Ultimately I have to have my systems up and running even in adverse conditions such as when the database takes 400 seconds to respond, and I have to make a living, if .NET provides me with the capabilities to have a system running then .NET it is.


Also about tooling, really take a look at visual studio that shit rocks, and this is me being really pissed that I have to use cfdump for debug.

Thanks
-Hem
Phil

Phil wrote on 02/18/11 3:24 AM

I also feel a lot of Tim's pain towards CF and am glad the company I work for is systematically moving away from it.

@Hem, ColdFusion Builder has nice debugging features as does CFEclipse and I have to say that cfdump is one of the only things I actually like about CF.

I don't think these changes will kill CF--it has a community who will continue to use it--but it does seem apparent that the language isn't gaining any popularity. Lots of cool things are happening in the web world such as Node.js which has a community growing around it that CF could only dream of.

ColdFusion has some benefits, it also has some warts, but I don't think it has enough to be a major part of the future of web application development.
Dale Fraser

Dale Fraser wrote on 02/19/11 12:21 AM

Adam has done a lot of great work for ColdFusion and he will be missed.

But I dont see this as a good or positive move, I see it in fact as the opposite.

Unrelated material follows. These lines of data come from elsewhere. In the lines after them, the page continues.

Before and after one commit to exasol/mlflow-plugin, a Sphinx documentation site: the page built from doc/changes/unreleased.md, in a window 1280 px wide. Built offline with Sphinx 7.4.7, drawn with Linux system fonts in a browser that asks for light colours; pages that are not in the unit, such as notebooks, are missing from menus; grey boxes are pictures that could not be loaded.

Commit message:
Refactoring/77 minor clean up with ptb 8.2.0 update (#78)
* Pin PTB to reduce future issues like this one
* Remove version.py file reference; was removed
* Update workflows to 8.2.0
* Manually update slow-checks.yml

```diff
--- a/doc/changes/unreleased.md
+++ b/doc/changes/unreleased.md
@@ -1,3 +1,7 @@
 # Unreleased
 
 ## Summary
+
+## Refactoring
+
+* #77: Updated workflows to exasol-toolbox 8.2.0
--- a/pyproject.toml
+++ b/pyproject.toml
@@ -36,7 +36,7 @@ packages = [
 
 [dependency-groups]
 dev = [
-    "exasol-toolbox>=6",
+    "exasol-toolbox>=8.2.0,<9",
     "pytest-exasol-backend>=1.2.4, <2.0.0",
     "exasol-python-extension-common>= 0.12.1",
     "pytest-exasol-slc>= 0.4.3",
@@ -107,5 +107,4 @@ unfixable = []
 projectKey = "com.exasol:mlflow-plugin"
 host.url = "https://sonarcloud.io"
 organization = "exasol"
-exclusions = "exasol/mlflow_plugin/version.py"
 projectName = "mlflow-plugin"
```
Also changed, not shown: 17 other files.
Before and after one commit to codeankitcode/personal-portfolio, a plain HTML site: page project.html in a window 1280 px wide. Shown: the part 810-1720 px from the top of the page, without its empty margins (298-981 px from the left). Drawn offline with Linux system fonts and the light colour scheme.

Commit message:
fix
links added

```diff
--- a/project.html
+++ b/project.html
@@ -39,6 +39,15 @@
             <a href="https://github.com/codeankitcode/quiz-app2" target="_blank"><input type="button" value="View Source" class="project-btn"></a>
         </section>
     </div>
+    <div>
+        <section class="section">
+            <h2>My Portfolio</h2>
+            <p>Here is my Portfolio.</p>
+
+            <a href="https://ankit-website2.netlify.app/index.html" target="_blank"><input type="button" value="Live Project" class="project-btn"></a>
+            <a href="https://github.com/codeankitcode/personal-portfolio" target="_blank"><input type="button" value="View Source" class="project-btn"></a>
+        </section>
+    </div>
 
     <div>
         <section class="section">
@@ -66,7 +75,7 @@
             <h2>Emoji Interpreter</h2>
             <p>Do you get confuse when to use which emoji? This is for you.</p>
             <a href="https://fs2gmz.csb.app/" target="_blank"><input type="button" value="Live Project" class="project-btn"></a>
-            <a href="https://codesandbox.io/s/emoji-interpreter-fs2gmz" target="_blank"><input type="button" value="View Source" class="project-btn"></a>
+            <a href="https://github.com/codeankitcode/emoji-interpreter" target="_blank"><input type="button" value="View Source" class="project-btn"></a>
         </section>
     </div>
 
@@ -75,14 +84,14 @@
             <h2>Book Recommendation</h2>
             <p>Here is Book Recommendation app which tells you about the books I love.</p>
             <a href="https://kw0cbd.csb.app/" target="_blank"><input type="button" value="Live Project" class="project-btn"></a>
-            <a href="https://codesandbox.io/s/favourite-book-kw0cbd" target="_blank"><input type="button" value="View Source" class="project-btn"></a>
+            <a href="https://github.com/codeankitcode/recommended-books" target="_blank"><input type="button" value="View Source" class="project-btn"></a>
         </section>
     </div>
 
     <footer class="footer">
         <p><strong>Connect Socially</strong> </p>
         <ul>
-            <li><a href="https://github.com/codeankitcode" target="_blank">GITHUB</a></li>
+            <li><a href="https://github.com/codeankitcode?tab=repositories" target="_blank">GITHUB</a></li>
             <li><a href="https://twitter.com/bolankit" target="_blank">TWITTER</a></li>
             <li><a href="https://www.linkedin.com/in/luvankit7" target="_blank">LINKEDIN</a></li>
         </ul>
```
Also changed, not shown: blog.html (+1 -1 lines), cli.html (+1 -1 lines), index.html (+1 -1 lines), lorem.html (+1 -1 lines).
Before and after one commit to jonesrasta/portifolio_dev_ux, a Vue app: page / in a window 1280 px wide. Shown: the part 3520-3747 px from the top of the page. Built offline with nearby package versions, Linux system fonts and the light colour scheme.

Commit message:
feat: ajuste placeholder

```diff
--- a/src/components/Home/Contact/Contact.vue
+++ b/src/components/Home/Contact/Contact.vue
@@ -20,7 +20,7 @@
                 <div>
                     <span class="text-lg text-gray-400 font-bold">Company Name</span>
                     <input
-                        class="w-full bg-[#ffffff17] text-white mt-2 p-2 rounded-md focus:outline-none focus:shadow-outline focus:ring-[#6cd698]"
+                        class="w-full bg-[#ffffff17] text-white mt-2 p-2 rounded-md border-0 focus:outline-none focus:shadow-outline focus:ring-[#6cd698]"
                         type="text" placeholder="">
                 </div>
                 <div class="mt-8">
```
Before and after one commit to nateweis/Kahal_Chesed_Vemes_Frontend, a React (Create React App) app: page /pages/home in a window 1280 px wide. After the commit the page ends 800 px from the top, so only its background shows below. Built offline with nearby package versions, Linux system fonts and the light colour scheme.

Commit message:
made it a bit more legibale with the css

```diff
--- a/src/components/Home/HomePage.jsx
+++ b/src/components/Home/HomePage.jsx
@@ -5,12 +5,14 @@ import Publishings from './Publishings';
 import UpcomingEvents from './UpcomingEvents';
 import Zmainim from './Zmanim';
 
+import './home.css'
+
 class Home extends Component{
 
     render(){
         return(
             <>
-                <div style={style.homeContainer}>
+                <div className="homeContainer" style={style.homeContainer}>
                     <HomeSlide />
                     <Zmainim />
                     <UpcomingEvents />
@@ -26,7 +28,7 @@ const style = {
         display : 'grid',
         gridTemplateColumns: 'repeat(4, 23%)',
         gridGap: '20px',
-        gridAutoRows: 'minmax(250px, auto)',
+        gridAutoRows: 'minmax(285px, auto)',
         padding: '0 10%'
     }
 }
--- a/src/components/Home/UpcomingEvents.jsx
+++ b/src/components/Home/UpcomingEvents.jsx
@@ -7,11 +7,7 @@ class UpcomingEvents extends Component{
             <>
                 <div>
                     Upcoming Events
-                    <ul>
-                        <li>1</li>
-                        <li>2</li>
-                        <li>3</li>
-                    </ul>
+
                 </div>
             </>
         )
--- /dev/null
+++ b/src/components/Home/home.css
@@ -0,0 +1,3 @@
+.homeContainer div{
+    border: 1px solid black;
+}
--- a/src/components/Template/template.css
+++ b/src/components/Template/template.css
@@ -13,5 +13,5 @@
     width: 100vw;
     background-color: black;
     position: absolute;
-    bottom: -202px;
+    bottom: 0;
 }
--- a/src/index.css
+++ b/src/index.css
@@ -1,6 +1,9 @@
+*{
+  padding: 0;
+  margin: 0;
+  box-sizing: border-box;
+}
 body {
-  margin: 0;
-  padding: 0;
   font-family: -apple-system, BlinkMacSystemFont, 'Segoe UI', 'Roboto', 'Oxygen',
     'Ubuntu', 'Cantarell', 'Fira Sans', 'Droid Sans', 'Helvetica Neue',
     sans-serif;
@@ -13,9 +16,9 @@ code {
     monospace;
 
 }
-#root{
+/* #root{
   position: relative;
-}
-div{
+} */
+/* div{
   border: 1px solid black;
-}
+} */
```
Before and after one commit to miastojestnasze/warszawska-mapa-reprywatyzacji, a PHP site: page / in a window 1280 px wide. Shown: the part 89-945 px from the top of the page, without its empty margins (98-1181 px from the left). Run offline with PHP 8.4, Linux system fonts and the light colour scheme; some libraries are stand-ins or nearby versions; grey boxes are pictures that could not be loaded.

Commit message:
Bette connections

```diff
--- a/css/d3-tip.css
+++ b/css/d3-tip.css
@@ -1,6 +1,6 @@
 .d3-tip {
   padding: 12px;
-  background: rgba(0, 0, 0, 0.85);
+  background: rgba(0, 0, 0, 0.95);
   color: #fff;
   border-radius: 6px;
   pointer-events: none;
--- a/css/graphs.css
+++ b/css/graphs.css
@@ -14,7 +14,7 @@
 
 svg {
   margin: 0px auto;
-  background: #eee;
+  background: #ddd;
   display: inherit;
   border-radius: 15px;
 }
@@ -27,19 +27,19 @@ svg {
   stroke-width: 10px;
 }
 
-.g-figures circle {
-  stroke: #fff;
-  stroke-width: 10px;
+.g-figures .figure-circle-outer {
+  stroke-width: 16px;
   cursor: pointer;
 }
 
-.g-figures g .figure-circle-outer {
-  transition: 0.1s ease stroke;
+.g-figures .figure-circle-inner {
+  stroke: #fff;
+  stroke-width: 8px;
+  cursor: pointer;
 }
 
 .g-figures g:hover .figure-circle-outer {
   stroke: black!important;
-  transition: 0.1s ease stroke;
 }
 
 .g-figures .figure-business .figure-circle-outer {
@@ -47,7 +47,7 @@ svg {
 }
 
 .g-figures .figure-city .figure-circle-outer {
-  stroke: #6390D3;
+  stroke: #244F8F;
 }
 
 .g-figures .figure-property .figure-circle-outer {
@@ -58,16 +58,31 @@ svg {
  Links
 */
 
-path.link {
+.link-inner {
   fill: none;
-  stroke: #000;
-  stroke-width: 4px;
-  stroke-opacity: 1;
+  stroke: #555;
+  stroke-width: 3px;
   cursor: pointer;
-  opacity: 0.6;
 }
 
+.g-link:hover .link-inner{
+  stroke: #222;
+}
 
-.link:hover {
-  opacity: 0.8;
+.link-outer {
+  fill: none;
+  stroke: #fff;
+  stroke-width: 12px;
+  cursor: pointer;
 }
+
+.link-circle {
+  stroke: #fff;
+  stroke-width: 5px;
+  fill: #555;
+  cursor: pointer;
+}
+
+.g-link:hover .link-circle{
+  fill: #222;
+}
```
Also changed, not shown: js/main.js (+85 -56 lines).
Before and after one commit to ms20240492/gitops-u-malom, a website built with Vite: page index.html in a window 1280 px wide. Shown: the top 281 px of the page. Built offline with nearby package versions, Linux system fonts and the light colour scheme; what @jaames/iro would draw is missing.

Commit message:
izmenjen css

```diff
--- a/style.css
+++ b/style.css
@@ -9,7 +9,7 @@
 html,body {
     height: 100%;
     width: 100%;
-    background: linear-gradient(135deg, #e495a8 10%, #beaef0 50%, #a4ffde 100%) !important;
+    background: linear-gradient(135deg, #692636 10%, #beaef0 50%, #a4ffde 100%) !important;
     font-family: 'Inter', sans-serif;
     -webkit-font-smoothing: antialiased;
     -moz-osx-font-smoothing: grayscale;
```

It feels like all the good ColdFusion people are looking for other more secure products to work on within Adobe.

We continue to use ColdFusion, but I can honestly say that in Australia we are very much a very very small minority group.
Lance

Lance wrote on 02/20/11 1:46 PM

Adam and Alison--congrats and thank you so much for your dedication to CF and everything you've done over the years. You both have always been great and done a lot to move things forward. Hopefully, your replacement(s) will be just as great.

Of course, this had to inevitably turn into a "CF bashing" session from someone (happens every time), and that is one thing that just drives me absolutely crazy about the tech community.

For those of you who say "there are plenty of jobs for .Net, etc."...YES, there are. That also means everyone and their brother is also out there competing against you for those jobs. I'd much rather have a niche and be a top-notch CF developer. If you like a technology, USE IT! If you don't, DON'T! And for you naysayers, my company is doing a TON of new development in CF, and it's not going anywhere. We also have a .Net side of the house, so we truly have the best of both worlds!

Now, let's get working on CFUnited 2.0.